The AG says Brown, who disappeared on Thanksgiving 2018, was not the victim of “foul play.” Never mind that his body was found far removed from his laptop and his backpack. As others have noted already, this case has “foul play” screaming from it.

Yet the AG says there was no “evidence” that foul play occurred.
OK, so how did this young man die? Shouldn’t the attorney general, who along with the Texas Rangers and Hemphill County authorities searched for clues surrounding the young Canadian High School senior’s disappearance and death, provide some form of closure to the young man’s death?

Hey, these aren’t just a gaggle of nosy Noras wanting to satisfy their idle curiosity. They have a serious emotional stake in this matter.

They are entitled to a full explanation into how the authorities reached what many of us believe is a faulty conclusion.

Canadian teen’s loved ones get punched in the gut?

I will have to step aside for any detailed analysis of what the Texas Attorney General’s Office has concluded about the mysterious and heartbreaking death of a Canadian High School senior, Thomas Kelly Brown.

The expert on this tragedy is my friend and former colleague Jon Mark Beilue, who wonders aloud whether how in the world the AG’s office could find that “there is no evidence that would lead a reasonable person to conclude that foul play led to the death of Thomas Kelly Brown.”

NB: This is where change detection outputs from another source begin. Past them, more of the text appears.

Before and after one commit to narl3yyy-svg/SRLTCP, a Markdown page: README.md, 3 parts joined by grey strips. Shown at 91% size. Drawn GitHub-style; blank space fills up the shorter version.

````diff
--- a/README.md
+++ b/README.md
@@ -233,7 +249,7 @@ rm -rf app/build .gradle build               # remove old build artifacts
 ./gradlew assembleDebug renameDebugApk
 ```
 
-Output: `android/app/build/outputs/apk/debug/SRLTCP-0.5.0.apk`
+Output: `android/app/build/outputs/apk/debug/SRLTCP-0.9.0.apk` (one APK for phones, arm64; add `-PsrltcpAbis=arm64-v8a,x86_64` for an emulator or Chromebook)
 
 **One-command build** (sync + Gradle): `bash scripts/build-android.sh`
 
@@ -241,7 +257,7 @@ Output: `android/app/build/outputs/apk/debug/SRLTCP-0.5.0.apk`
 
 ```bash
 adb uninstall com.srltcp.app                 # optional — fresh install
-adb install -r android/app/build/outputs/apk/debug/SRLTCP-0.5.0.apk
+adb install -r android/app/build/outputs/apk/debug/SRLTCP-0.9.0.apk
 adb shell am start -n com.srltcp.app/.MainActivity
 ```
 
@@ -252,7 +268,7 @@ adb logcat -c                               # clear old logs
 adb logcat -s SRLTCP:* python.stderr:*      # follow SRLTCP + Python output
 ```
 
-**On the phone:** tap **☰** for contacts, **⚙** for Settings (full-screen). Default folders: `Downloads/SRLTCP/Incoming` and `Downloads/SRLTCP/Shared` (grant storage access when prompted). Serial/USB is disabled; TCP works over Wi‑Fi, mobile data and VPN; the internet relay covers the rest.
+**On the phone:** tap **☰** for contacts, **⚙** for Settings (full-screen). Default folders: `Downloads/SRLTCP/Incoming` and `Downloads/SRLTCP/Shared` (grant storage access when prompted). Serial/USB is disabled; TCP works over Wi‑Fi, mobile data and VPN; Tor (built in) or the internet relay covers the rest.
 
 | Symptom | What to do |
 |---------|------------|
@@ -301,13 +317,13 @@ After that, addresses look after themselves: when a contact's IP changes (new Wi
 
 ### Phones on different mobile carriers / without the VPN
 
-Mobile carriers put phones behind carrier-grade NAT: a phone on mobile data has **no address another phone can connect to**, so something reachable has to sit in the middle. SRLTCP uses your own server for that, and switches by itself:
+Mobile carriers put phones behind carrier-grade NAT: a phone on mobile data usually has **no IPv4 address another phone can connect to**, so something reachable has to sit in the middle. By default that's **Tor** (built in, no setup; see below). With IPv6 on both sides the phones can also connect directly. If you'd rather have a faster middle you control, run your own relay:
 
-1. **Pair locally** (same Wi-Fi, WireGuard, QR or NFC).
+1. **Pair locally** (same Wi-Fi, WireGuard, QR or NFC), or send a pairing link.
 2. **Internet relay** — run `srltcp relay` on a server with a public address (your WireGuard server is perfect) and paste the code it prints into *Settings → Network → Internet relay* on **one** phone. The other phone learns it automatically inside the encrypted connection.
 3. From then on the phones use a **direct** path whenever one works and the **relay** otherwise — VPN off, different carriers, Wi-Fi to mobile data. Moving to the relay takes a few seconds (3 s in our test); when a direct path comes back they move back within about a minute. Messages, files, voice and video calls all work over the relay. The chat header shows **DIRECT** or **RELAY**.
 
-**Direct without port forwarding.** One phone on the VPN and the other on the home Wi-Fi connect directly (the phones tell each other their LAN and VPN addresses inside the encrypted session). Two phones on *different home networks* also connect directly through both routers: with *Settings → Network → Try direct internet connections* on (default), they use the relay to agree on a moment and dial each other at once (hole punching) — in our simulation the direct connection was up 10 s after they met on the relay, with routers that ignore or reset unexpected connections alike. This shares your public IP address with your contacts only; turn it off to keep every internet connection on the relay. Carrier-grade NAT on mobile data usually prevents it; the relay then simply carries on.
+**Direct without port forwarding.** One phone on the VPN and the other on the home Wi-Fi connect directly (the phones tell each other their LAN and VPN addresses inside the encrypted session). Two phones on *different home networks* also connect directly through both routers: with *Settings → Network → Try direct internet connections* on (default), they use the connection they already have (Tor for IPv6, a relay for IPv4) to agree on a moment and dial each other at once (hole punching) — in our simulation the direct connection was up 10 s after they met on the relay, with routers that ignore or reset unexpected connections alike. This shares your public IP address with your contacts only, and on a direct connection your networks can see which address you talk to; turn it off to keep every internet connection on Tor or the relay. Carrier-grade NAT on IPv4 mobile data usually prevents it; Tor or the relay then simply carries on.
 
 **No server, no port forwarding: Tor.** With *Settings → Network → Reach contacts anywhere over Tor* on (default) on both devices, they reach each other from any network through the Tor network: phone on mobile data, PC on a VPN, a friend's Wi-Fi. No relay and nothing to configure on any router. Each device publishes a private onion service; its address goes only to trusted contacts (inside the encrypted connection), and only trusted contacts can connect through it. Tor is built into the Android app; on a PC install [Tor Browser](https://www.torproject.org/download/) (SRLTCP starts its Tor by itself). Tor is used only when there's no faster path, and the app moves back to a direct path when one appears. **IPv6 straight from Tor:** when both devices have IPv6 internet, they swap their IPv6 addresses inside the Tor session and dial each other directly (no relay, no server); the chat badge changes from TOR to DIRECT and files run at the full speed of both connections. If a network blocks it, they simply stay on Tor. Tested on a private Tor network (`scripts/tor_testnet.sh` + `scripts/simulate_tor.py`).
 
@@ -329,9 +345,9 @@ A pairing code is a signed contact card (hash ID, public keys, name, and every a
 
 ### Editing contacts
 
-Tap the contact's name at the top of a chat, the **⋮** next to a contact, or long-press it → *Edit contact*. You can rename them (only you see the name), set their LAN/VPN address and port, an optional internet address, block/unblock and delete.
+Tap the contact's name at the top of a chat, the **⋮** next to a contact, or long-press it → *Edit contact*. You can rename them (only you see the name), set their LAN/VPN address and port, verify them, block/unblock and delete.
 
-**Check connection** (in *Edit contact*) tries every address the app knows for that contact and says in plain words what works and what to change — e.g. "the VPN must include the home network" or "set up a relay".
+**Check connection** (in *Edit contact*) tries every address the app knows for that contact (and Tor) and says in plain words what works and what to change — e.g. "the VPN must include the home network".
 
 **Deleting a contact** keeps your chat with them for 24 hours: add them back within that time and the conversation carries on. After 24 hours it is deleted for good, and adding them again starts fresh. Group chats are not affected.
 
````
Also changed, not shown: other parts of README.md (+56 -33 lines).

He disappeared on Thanksgiving Day 2018. His body was discovered near Lake Marvin. His laptop and other personal belongings were found miles away from where police found Brown’s body.

So … the AG’s office says that Brown did not die as a result of someone doing him harm. No evidence? Good … grief!

As Jon Mark Beilue said in his social media post: These findings go “beyond the pale.”

The powers that be — the AG’s office, the Texas Rangers, the Hemphill County Sheriff’s Office — all need to come up with some plausible explanation for what happened to this young man.

Here is Beilue’s rant. It’s worth your time to read it:

“…There is no evidence that would lead a reasonable person to conclude that foul play led to the death of Thomas Kelly Brown…”

You mean except for the fact that his body was found near Lake Marvin and his vehicle was found miles away with video evidence of it being driven that night, or that his backpack and laptop computer were found several more miles away?

Who wrote this, the Attorney General’s office of Texas or Deputy Barney Fife? Unfortunately, it was the former in an announcement on Wednesday.

As someone while with the Globe-News who wrote multiple stories on Thomas Brown, the Canadian senior who suddenly went missing in the early hours of Thanksgiving 2016, this is beyond the pale.

It is absolutely unconscionable that a reasonable person would not conclude that foul play was involved. This whole case has all but screamed of foul play since the very murky outset. Investigators said time and again they knew it to be foul play, but could not bring sufficient evidence.

Suppose the powers that be go ahead and tell the public exactly why a reasonable person should not conclude foul play was involved? Or is this just a way of throwing up your hands and saying we can’t solve it.

I feel for those closest to Brown in all of this. I can’t imagine what this latest bit of news brings. I could go on and on, but just leave it at this. To paraphrase the AG report: “Any reasonable person can conclude that someone got away with murder in Hemphill County in the death of Thomas Kelly Brown.”

Thomas Brown’s family and all of those who loved him have been kicked squarely in the gut.